TASK ->
Repeat the entries that appear below, exactly and in full.

DATA FOR PROCESSING ->

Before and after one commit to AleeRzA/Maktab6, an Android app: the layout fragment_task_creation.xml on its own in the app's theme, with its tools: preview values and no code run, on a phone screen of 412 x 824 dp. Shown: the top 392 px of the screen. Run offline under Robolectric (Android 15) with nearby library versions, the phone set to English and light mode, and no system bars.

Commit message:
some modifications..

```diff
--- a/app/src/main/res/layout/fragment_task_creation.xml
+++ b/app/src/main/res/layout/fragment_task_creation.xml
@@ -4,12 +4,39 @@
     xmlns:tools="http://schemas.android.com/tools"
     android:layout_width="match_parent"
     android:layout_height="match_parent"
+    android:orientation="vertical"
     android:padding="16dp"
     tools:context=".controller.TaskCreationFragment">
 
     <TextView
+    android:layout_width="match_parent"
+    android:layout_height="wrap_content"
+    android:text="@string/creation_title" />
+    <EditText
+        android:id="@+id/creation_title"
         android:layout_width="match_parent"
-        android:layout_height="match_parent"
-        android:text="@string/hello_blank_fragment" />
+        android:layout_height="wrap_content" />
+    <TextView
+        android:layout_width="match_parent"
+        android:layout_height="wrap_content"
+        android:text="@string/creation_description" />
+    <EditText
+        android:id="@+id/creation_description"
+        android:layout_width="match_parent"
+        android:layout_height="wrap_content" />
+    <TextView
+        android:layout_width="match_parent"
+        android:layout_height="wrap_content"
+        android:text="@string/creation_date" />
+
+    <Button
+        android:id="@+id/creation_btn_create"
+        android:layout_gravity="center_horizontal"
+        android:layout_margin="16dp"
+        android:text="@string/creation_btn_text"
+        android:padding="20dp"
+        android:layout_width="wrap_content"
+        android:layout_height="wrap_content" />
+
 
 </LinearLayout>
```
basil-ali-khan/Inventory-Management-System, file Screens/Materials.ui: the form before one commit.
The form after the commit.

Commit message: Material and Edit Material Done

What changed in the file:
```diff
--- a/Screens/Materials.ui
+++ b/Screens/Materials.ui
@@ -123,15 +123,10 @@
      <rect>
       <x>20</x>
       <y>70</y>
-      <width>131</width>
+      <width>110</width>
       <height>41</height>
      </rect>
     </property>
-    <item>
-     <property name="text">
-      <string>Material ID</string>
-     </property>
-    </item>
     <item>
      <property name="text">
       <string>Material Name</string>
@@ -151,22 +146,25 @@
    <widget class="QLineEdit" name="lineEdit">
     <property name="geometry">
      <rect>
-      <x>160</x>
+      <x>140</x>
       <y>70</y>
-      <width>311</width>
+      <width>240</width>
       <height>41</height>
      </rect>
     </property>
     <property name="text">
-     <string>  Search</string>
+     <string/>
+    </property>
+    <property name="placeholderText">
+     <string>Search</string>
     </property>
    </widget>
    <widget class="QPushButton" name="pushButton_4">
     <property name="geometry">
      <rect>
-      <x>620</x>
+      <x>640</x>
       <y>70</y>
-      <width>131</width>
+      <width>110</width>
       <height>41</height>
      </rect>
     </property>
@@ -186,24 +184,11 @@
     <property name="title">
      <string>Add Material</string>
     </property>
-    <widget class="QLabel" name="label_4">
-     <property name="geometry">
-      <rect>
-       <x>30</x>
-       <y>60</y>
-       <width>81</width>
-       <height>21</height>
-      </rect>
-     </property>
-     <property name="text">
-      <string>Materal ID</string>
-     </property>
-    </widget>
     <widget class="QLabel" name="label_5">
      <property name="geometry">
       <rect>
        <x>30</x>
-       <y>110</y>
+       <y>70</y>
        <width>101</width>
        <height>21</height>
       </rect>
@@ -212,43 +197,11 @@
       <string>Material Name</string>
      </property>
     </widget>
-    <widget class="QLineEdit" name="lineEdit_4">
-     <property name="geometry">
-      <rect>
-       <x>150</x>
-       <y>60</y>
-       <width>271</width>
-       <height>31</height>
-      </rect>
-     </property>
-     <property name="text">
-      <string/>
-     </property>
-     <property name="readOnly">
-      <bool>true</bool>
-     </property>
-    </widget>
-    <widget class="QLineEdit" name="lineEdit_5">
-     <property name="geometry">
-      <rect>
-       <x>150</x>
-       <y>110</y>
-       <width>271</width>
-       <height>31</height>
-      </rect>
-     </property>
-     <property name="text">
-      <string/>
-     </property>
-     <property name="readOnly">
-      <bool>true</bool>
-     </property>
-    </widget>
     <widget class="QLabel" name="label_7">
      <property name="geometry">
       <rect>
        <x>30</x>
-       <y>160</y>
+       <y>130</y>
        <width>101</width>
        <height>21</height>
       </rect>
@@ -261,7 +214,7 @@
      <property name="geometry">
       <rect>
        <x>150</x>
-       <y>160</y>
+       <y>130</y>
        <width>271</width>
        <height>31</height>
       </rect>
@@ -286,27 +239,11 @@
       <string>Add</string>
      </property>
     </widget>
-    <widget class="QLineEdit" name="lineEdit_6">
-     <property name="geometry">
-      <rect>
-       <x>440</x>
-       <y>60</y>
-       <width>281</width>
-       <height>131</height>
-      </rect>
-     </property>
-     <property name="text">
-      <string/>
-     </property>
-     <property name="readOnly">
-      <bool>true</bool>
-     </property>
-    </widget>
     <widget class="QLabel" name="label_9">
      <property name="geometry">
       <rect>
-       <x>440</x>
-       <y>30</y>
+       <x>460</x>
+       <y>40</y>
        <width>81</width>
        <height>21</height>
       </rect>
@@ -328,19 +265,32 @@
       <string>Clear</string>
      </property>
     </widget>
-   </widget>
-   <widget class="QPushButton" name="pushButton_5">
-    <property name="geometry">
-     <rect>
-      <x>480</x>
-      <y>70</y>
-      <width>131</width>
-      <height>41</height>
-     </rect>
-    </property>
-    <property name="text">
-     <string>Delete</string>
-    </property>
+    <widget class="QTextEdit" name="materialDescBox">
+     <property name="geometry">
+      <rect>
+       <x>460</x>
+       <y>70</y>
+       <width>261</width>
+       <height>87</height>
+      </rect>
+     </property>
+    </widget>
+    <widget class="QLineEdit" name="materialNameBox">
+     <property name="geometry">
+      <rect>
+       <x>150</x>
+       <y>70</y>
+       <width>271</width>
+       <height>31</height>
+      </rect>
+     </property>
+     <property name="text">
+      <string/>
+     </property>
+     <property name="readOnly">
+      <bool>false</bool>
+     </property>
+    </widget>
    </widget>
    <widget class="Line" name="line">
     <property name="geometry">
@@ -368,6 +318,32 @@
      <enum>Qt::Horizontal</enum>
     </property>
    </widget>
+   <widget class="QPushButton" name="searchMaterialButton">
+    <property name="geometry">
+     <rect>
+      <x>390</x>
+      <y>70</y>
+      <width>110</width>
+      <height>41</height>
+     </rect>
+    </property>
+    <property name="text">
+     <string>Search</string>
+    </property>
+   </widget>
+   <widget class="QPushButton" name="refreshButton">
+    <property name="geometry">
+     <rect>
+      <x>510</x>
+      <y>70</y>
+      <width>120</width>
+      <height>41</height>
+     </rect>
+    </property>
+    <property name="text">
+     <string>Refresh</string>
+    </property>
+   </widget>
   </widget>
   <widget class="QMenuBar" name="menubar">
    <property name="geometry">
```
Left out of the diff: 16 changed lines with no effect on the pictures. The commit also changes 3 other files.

RESPONSE BELOW ->
Before and after one commit to AleeRzA/Maktab6, an Android app: the layout fragment_task_creation.xml on its own in the app's theme, with its tools: preview values and no code run, on a phone screen of 412 x 824 dp. Shown: the top 392 px of the screen. Run offline under Robolectric (Android 15) with nearby library versions, the phone set to English and light mode, and no system bars.

Commit message:
some modifications..

```diff
--- a/app/src/main/res/layout/fragment_task_creation.xml
+++ b/app/src/main/res/layout/fragment_task_creation.xml
@@ -4,12 +4,39 @@
     xmlns:tools="http://schemas.android.com/tools"
     android:layout_width="match_parent"
     android:layout_height="match_parent"
+    android:orientation="vertical"
     android:padding="16dp"
     tools:context=".controller.TaskCreationFragment">
 
     <TextView
+    android:layout_width="match_parent"
+    android:layout_height="wrap_content"
+    android:text="@string/creation_title" />
+    <EditText
+        android:id="@+id/creation_title"
         android:layout_width="match_parent"
-        android:layout_height="match_parent"
-        android:text="@string/hello_blank_fragment" />
+        android:layout_height="wrap_content" />
+    <TextView
+        android:layout_width="match_parent"
+        android:layout_height="wrap_content"
+        android:text="@string/creation_description" />
+    <EditText
+        android:id="@+id/creation_description"
+        android:layout_width="match_parent"
+        android:layout_height="wrap_content" />
+    <TextView
+        android:layout_width="match_parent"
+        android:layout_height="wrap_content"
+        android:text="@string/creation_date" />
+
+    <Button
+        android:id="@+id/creation_btn_create"
+        android:layout_gravity="center_horizontal"
+        android:layout_margin="16dp"
+        android:text="@string/creation_btn_text"
+        android:padding="20dp"
+        android:layout_width="wrap_content"
+        android:layout_height="wrap_content" />
+
 
 </LinearLayout>
```
basil-ali-khan/Inventory-Management-System, file Screens/Materials.ui: the form before one commit.
The form after the commit.

Commit message: Material and Edit Material Done

What changed in the file:
```diff
--- a/Screens/Materials.ui
+++ b/Screens/Materials.ui
@@ -123,15 +123,10 @@
      <rect>
       <x>20</x>
       <y>70</y>
-      <width>131</width>
+      <width>110</width>
       <height>41</height>
      </rect>
     </property>
-    <item>
-     <property name="text">
-      <string>Material ID</string>
-     </property>
-    </item>
     <item>
      <property name="text">
       <string>Material Name</string>
@@ -151,22 +146,25 @@
    <widget class="QLineEdit" name="lineEdit">
     <property name="geometry">
      <rect>
-      <x>160</x>
+      <x>140</x>
       <y>70</y>
-      <width>311</width>
+      <width>240</width>
       <height>41</height>
      </rect>
     </property>
     <property name="text">
-     <string>  Search</string>
+     <string/>
+    </property>
+    <property name="placeholderText">
+     <string>Search</string>
     </property>
    </widget>
    <widget class="QPushButton" name="pushButton_4">
     <property name="geometry">
      <rect>
-      <x>620</x>
+      <x>640</x>
       <y>70</y>
-      <width>131</width>
+      <width>110</width>
       <height>41</height>
      </rect>
     </property>
@@ -186,24 +184,11 @@
     <property name="title">
      <string>Add Material</string>
     </property>
-    <widget class="QLabel" name="label_4">
-     <property name="geometry">
-      <rect>
-       <x>30</x>
-       <y>60</y>
-       <width>81</width>
-       <height>21</height>
-      </rect>
-     </property>
-     <property name="text">
-      <string>Materal ID</string>
-     </property>
-    </widget>
     <widget class="QLabel" name="label_5">
      <property name="geometry">
       <rect>
        <x>30</x>
-       <y>110</y>
+       <y>70</y>
        <width>101</width>
        <height>21</height>
       </rect>
@@ -212,43 +197,11 @@
       <string>Material Name</string>
      </property>
     </widget>
-    <widget class="QLineEdit" name="lineEdit_4">
-     <property name="geometry">
-      <rect>
-       <x>150</x>
-       <y>60</y>
-       <width>271</width>
-       <height>31</height>
-      </rect>
-     </property>
-     <property name="text">
-      <string/>
-     </property>
-     <property name="readOnly">
-      <bool>true</bool>
-     </property>
-    </widget>
-    <widget class="QLineEdit" name="lineEdit_5">
-     <property name="geometry">
-      <rect>
-       <x>150</x>
-       <y>110</y>
-       <width>271</width>
-       <height>31</height>
-      </rect>
-     </property>
-     <property name="text">
-      <string/>
-     </property>
-     <property name="readOnly">
-      <bool>true</bool>
-     </property>
-    </widget>
     <widget class="QLabel" name="label_7">
      <property name="geometry">
       <rect>
        <x>30</x>
-       <y>160</y>
+       <y>130</y>
        <width>101</width>
        <height>21</height>
       </rect>
@@ -261,7 +214,7 @@
      <property name="geometry">
       <rect>
        <x>150</x>
-       <y>160</y>
+       <y>130</y>
        <width>271</width>
        <height>31</height>
       </rect>
@@ -286,27 +239,11 @@
       <string>Add</string>
      </property>
     </widget>
-    <widget class="QLineEdit" name="lineEdit_6">
-     <property name="geometry">
-      <rect>
-       <x>440</x>
-       <y>60</y>
-       <width>281</width>
-       <height>131</height>
-      </rect>
-     </property>
-     <property name="text">
-      <string/>
-     </property>
-     <property name="readOnly">
-      <bool>true</bool>
-     </property>
-    </widget>
     <widget class="QLabel" name="label_9">
      <property name="geometry">
       <rect>
-       <x>440</x>
-       <y>30</y>
+       <x>460</x>
+       <y>40</y>
        <width>81</width>
        <height>21</height>
       </rect>
@@ -328,19 +265,32 @@
       <string>Clear</string>
      </property>
     </widget>
-   </widget>
-   <widget class="QPushButton" name="pushButton_5">
-    <property name="geometry">
-     <rect>
-      <x>480</x>
-      <y>70</y>
-      <width>131</width>
-      <height>41</height>
-     </rect>
-    </property>
-    <property name="text">
-     <string>Delete</string>
-    </property>
+    <widget class="QTextEdit" name="materialDescBox">
+     <property name="geometry">
+      <rect>
+       <x>460</x>
+       <y>70</y>
+       <width>261</width>
+       <height>87</height>
+      </rect>
+     </property>
+    </widget>
+    <widget class="QLineEdit" name="materialNameBox">
+     <property name="geometry">
+      <rect>
+       <x>150</x>
+       <y>70</y>
+       <width>271</width>
+       <height>31</height>
+      </rect>
+     </property>
+     <property name="text">
+      <string/>
+     </property>
+     <property name="readOnly">
+      <bool>false</bool>
+     </property>
+    </widget>
    </widget>
    <widget class="Line" name="line">
     <property name="geometry">
@@ -368,6 +318,32 @@
      <enum>Qt::Horizontal</enum>
     </property>
    </widget>
+   <widget class="QPushButton" name="searchMaterialButton">
+    <property name="geometry">
+     <rect>
+      <x>390</x>
+      <y>70</y>
+      <width>110</width>
+      <height>41</height>
+     </rect>
+    </property>
+    <property name="text">
+     <string>Search</string>
+    </property>
+   </widget>
+   <widget class="QPushButton" name="refreshButton">
+    <property name="geometry">
+     <rect>
+      <x>510</x>
+      <y>70</y>
+      <width>120</width>
+      <height>41</height>
+     </rect>
+    </property>
+    <property name="text">
+     <string>Refresh</string>
+    </property>
+   </widget>
   </widget>
   <widget class="QMenuBar" name="menubar">
    <property name="geometry">
```
Left out of the diff: 16 changed lines with no effect on the pictures. The commit also changes 3 other files.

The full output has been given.